Modification records:
• • • • •

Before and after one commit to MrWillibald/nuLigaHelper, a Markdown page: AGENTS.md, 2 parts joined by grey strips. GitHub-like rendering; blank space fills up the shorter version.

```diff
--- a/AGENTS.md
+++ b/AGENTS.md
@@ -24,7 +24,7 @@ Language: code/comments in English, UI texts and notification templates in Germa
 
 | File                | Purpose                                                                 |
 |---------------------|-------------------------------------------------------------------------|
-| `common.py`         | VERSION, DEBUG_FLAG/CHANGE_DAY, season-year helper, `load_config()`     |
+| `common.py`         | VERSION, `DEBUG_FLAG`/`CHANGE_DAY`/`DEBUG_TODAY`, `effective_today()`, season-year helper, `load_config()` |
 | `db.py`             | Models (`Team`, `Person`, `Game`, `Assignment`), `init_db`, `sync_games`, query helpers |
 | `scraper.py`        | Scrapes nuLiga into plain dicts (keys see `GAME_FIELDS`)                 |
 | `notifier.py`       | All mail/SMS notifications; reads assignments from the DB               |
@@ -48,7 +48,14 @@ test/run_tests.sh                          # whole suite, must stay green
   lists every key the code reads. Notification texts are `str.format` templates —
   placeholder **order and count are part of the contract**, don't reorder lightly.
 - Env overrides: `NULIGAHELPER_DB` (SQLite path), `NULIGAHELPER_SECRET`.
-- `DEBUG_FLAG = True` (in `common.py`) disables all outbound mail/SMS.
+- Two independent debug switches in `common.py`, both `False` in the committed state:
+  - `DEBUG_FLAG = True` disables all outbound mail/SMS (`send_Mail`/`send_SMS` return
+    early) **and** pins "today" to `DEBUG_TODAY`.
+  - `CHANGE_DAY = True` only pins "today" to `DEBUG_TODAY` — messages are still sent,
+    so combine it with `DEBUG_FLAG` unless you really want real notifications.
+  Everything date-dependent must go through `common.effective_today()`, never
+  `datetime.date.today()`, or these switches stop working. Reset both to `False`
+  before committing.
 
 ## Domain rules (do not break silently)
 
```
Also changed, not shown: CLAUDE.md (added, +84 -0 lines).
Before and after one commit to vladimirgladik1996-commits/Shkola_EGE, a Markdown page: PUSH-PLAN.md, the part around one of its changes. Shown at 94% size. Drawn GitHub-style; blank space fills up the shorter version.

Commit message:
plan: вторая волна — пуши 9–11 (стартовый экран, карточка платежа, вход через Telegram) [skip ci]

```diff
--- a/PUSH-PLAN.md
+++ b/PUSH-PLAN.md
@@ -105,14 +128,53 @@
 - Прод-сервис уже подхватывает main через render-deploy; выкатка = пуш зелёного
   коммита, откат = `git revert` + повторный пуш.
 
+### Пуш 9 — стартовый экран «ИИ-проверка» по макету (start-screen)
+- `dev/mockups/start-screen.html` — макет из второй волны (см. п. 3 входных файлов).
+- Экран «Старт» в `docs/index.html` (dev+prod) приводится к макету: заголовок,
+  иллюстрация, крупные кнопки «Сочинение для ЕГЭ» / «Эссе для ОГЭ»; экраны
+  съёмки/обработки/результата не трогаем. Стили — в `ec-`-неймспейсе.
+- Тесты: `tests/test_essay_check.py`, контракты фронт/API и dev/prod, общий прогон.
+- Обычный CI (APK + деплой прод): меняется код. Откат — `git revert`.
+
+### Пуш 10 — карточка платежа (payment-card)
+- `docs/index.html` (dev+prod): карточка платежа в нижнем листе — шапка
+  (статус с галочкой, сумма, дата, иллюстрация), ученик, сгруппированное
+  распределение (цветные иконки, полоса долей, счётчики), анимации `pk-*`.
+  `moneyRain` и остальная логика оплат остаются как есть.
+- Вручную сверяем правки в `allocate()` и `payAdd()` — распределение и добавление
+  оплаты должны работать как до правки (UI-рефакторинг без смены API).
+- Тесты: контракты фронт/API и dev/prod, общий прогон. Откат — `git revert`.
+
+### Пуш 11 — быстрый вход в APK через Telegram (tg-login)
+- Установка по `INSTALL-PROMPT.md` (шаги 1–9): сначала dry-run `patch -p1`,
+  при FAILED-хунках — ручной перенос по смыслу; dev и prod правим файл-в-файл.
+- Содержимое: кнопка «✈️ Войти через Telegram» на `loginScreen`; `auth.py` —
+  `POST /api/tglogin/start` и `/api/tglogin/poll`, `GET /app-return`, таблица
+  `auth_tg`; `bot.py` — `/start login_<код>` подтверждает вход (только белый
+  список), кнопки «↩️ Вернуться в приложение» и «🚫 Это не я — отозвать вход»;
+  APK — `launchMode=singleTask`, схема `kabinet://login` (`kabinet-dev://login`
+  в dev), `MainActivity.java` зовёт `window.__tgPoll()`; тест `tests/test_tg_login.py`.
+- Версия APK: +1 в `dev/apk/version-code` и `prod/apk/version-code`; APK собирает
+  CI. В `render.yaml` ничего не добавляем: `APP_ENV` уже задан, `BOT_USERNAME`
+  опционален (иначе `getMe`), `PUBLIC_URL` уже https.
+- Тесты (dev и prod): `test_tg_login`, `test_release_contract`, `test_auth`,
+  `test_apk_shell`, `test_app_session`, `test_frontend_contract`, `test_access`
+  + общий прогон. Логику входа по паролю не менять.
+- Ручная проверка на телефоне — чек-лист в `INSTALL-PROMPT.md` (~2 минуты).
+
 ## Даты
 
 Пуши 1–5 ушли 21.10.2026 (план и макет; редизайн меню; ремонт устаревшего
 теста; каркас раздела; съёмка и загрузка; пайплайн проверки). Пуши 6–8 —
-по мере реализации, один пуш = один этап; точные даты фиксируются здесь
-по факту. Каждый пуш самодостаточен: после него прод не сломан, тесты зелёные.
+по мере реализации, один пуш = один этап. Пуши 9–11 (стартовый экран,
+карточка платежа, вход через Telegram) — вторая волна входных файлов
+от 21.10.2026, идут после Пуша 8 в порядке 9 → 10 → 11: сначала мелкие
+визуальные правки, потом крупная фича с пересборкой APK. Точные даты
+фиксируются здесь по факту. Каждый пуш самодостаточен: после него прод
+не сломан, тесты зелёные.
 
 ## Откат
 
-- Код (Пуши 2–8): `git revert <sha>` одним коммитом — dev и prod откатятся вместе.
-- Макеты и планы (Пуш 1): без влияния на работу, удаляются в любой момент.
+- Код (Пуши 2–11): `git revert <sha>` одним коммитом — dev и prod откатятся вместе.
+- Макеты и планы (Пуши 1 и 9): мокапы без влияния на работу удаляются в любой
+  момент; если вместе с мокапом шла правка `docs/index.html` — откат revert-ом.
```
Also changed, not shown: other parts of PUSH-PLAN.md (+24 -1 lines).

• • • • •

### TASK ITEM
Filter the records, keeping only lines that contain "revert", and show those lines.

### EXPECTED ANSWER
   коммита, откат = `git revert` + повторный пуш.
+- Обычный CI (APK + деплой прод): меняется код. Откат — `git revert`.
+- Тесты: контракты фронт/API и dev/prod, общий прогон. Откат — `git revert`.
-- Код (Пуши 2–8): `git revert <sha>` одним коммитом — dev и prod откатятся вместе.
+- Код (Пуши 2–11): `git revert <sha>` одним коммитом — dev и prod откатятся вместе.
+  момент; если вместе с мокапом шла правка `docs/index.html` — откат revert-ом.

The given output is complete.